Tony Abbott’s leadership is now so fragile that he seems nearly beyond being able to rebalance himself.
Abbott is the victim of leaks and general destabilisation, and the continued miscalculations by himself and his office.
The Liberals’ crisis over Abbott’s chief of staff, Peta Credlin, escalates by the day. You wonder how it can go on without exploding at some point.
The most recent leak is of Sunday correspondence from the party’s federal treasurer Philip Higginson to Liberal federal executive members, demanding something be done about the conflict in having Credlin in her position and her husband Brian Loughnane the party’s federal director.
Higginson wrote: “Conflict of interest is a serious problem between the federal secretariat (responsible to the organisational wing) and the PMO (responsible to the parliamentary wing who is governing) and I find the situation if it weren’t so serious almost amusing.
“How this party ever let a husband and wife team into those two key roles, where collegiate competitive tension is mandatory and private consultation between colleagues to see that each side is served well, is a complete mystery … The persons in our party’s history that allowed it to occur should hang their collective heads in shame.”
Higginson is also highly critical of the difficulty he had in getting senior party figures to give him the details and authorities to enable him to sign off on large amounts of party expenditure.

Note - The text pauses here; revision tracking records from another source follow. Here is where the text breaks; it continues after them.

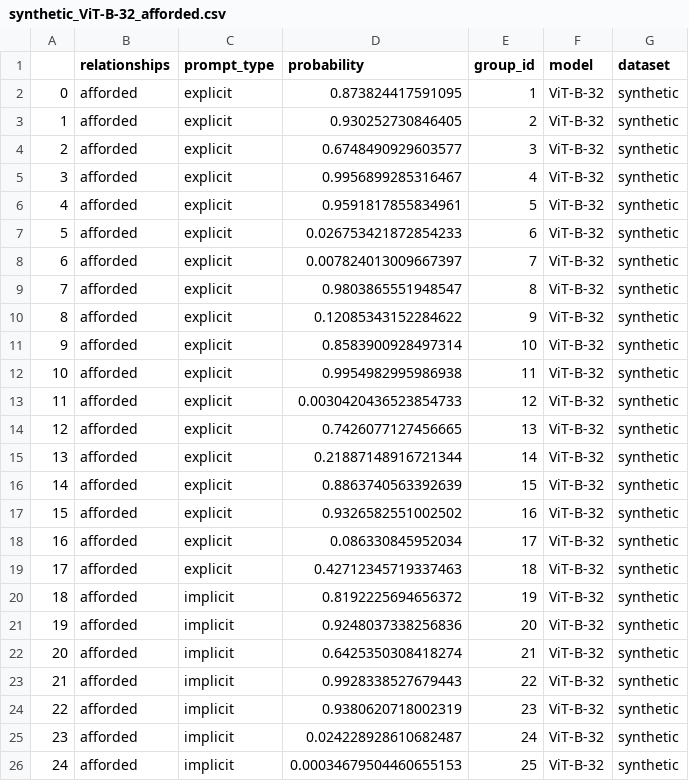
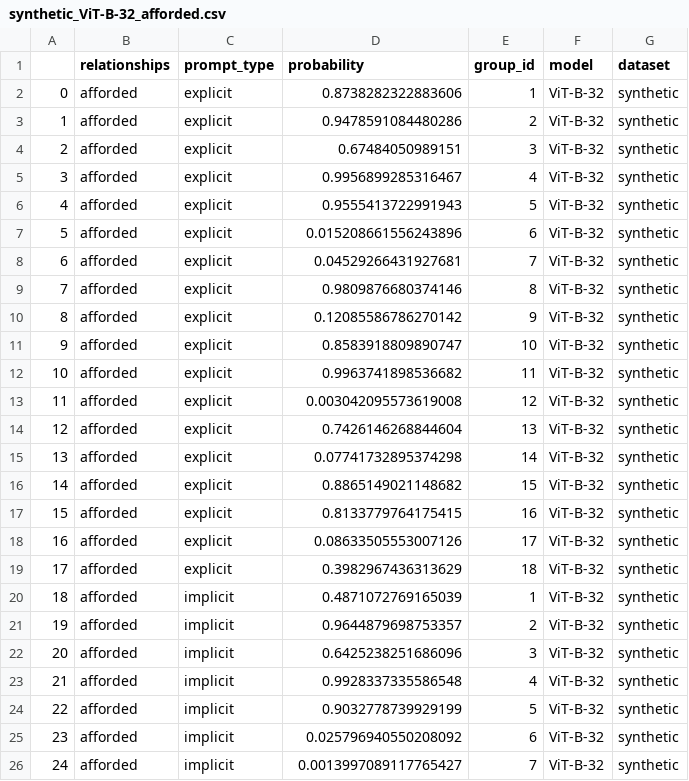
Before and after one commit to KevinBian107/mllm_embodied_simulation, a CSV file: main_experiment/results/synthetic/synthetic_ViT-B-32_afforded.csv, drawn as a sheet; only a part is shown; the diff covers the shown part only.

```diff
--- a/main_experiment/results/synthetic/synthetic_ViT-B-32_afforded.csv
+++ b/main_experiment/results/synthetic/synthetic_ViT-B-32_afforded.csv
@@ -1,26 +1,26 @@
 ,relationships,prompt_type,probability,group_id,model,dataset
-0,afforded,explicit,0.873824417591095,1,ViT-B-32,synthetic
-1,afforded,explicit,0.930252730846405,2,ViT-B-32,synthetic
-2,afforded,explicit,0.6748490929603577,3,ViT-B-32,synthetic
+0,afforded,explicit,0.8738282322883606,1,ViT-B-32,synthetic
+1,afforded,explicit,0.9478591084480286,2,ViT-B-32,synthetic
+2,afforded,explicit,0.67484050989151,3,ViT-B-32,synthetic
 3,afforded,explicit,0.9956899285316467,4,ViT-B-32,synthetic
-4,afforded,explicit,0.9591817855834961,5,ViT-B-32,synthetic
-5,afforded,explicit,0.026753421872854233,6,ViT-B-32,synthetic
-6,afforded,explicit,0.007824013009667397,7,ViT-B-32,synthetic
-7,afforded,explicit,0.9803865551948547,8,ViT-B-32,synthetic
-8,afforded,explicit,0.12085343152284622,9,ViT-B-32,synthetic
-9,afforded,explicit,0.8583900928497314,10,ViT-B-32,synthetic
-10,afforded,explicit,0.9954982995986938,11,ViT-B-32,synthetic
-11,afforded,explicit,0.0030420436523854733,12,ViT-B-32,synthetic
-12,afforded,explicit,0.7426077127456665,13,ViT-B-32,synthetic
-13,afforded,explicit,0.21887148916721344,14,ViT-B-32,synthetic
-14,afforded,explicit,0.8863740563392639,15,ViT-B-32,synthetic
-15,afforded,explicit,0.9326582551002502,16,ViT-B-32,synthetic
-16,afforded,explicit,0.086330845952034,17,ViT-B-32,synthetic
-17,afforded,explicit,0.42712345719337463,18,ViT-B-32,synthetic
-18,afforded,implicit,0.8192225694656372,19,ViT-B-32,synthetic
-19,afforded,implicit,0.9248037338256836,20,ViT-B-32,synthetic
-20,afforded,implicit,0.6425350308418274,21,ViT-B-32,synthetic
-21,afforded,implicit,0.9928338527679443,22,ViT-B-32,synthetic
-22,afforded,implicit,0.9380620718002319,23,ViT-B-32,synthetic
-23,afforded,implicit,0.024228928610682487,24,ViT-B-32,synthetic
-24,afforded,implicit,0.00034679504460655153,25,ViT-B-32,synthetic
+4,afforded,explicit,0.9555413722991943,5,ViT-B-32,synthetic
+5,afforded,explicit,0.015208661556243896,6,ViT-B-32,synthetic
+6,afforded,explicit,0.04529266431927681,7,ViT-B-32,synthetic
+7,afforded,explicit,0.9809876680374146,8,ViT-B-32,synthetic
+8,afforded,explicit,0.12085586786270142,9,ViT-B-32,synthetic
+9,afforded,explicit,0.8583918809890747,10,ViT-B-32,synthetic
+10,afforded,explicit,0.9963741898536682,11,ViT-B-32,synthetic
+11,afforded,explicit,0.003042095573619008,12,ViT-B-32,synthetic
+12,afforded,explicit,0.7426146268844604,13,ViT-B-32,synthetic
+13,afforded,explicit,0.07741732895374298,14,ViT-B-32,synthetic
+14,afforded,explicit,0.8865149021148682,15,ViT-B-32,synthetic
+15,afforded,explicit,0.8133779764175415,16,ViT-B-32,synthetic
+16,afforded,explicit,0.08633505553007126,17,ViT-B-32,synthetic
+17,afforded,explicit,0.3982967436313629,18,ViT-B-32,synthetic
+18,afforded,implicit,0.4871072769165039,1,ViT-B-32,synthetic
+19,afforded,implicit,0.9644879698753357,2,ViT-B-32,synthetic
+20,afforded,implicit,0.6425238251686096,3,ViT-B-32,synthetic
+21,afforded,implicit,0.9928337335586548,4,ViT-B-32,synthetic
+22,afforded,implicit,0.9032778739929199,5,ViT-B-32,synthetic
+23,afforded,implicit,0.025796940550208092,6,ViT-B-32,synthetic
+24,afforded,implicit,0.0013997089117765427,7,ViT-B-32,synthetic
```
Also changed, not shown: 76 edited cells elsewhere in this file, main_experiment/data/natural/affordance_natural.csv, main_experiment/data/synthetic/affordance_synthetic.csv, 7 other files.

Higginson is described by Liberal sources as a straight shooter, an expert on corporate governance who puts store on proper processes, and someone who is “blindly committed” to Abbott.
So one would think his outburst is likely to have a significant impact.

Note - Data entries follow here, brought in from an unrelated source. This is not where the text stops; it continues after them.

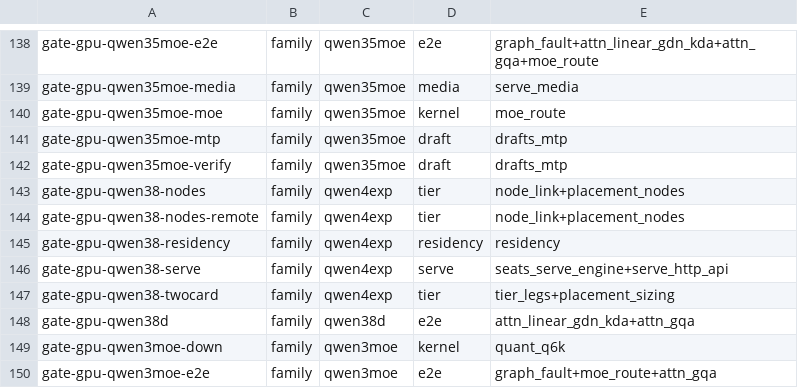
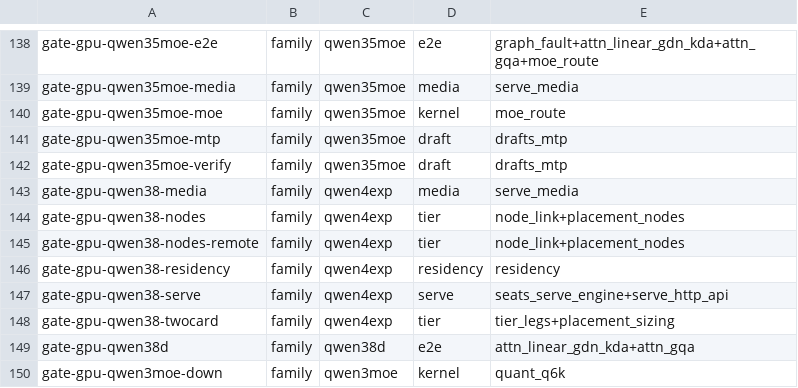
Before and after one commit to Burntgogi/bloomery, a TSV file: tools/gate-class.tsv, drawn as a sheet; only a part is shown, gaps mark what is left out; the shorter side is filled out with more unchanged rows.

```diff
--- a/tools/gate-class.tsv
+++ b/tools/gate-class.tsv
@@ -142,2 +142,3 @@ gate-gpu-qwen35moe-mtp	family	qwen35moe	draft	drafts_mtp
 gate-gpu-qwen35moe-verify	family	qwen35moe	draft	drafts_mtp
+gate-gpu-qwen38-media	family	qwen4exp	media	serve_media
 gate-gpu-qwen38-nodes	family	qwen4exp	tier	node_link+placement_nodes
```
Also changed, not shown: tools/gate-paths.tsv, 28 other files.
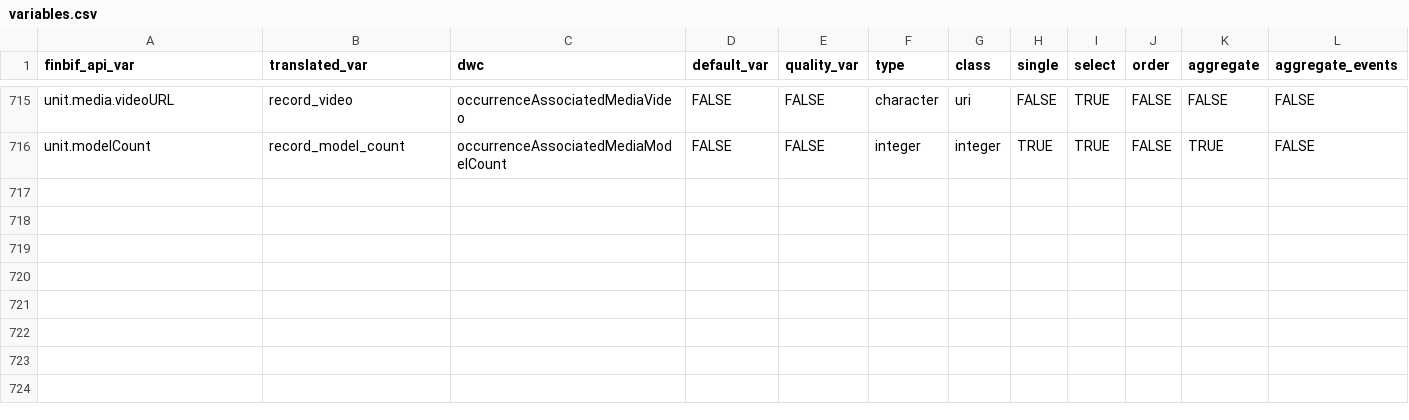
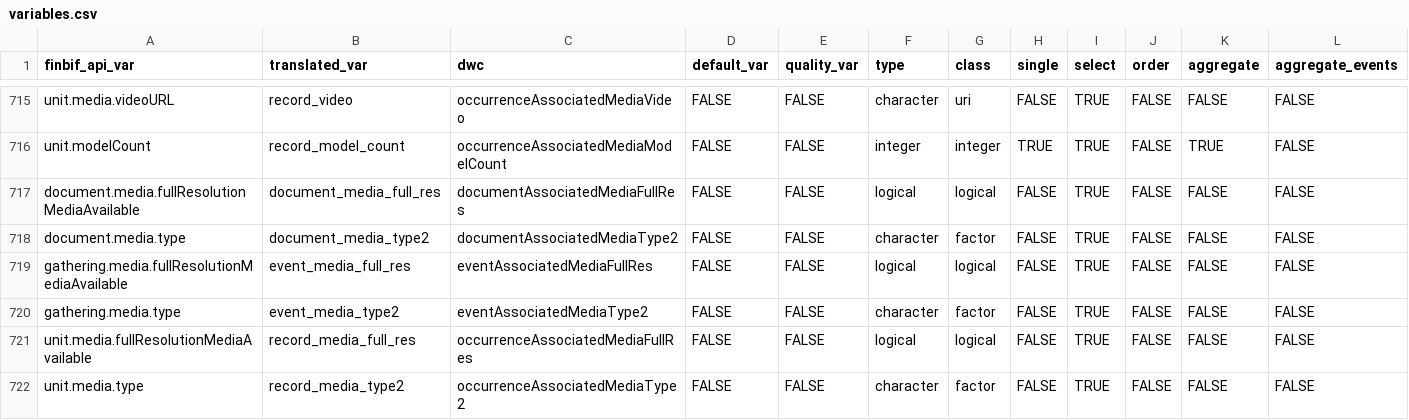
Before and after one commit to luomus/finbif, a CSV file: data-raw/variables.csv, drawn as a sheet; only a part is shown, gaps mark what is left out; rows hold the shown columns only; the diff names each change by its address in the sheet, - before the commit and + after, or states it on an @@ line.

```diff
--- a/data-raw/variables.csv
+++ b/data-raw/variables.csv
+row 717: document.media.fullResolutionMediaAvailable | document_media_full_res | documentAssociatedMediaFullRes | FALSE | FALSE | logical | logical | FALSE | TRUE | FALSE | FALSE | FALSE
+row 718: document.media.type | document_media_type2 | documentAssociatedMediaType2 | FALSE | FALSE | character | factor | FALSE | TRUE | FALSE | FALSE | FALSE
+row 719: gathering.media.fullResolutionMediaAvailable | event_media_full_res | eventAssociatedMediaFullRes | FALSE | FALSE | logical | logical | FALSE | TRUE | FALSE | FALSE | FALSE
+row 720: gathering.media.type | event_media_type2 | eventAssociatedMediaType2 | FALSE | FALSE | character | factor | FALSE | TRUE | FALSE | FALSE | FALSE
+row 721: unit.media.fullResolutionMediaAvailable | record_media_full_res | occurrenceAssociatedMediaFullRes | FALSE | FALSE | logical | logical | FALSE | TRUE | FALSE | FALSE | FALSE
+row 722: unit.media.type | record_media_type2 | occurrenceAssociatedMediaType2 | FALSE | FALSE | character | factor | FALSE | TRUE | FALSE | FALSE | FALSE
```
Also changed, not shown: 1 other file.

Abbott is hoping the latest Newspoll, published in Tuesday’s Australian, might bring a touch of relief. Surprisingly, given what’s been happening, the Coalition primary vote rose three points, while the ALP fell three points.
The government trails 47-53% in two-party terms – compared with 43-57% a fortnight ago. Dissatisfaction with Bill Shorten has increased sharply, although he is still well ahead of Abbott as better prime minister. Some 77% believe Abbott arrogant and only one-third of people believe he’s in touch with voters.
The trouble for Abbott is that these days he never knows what will turn up next to throw him off course.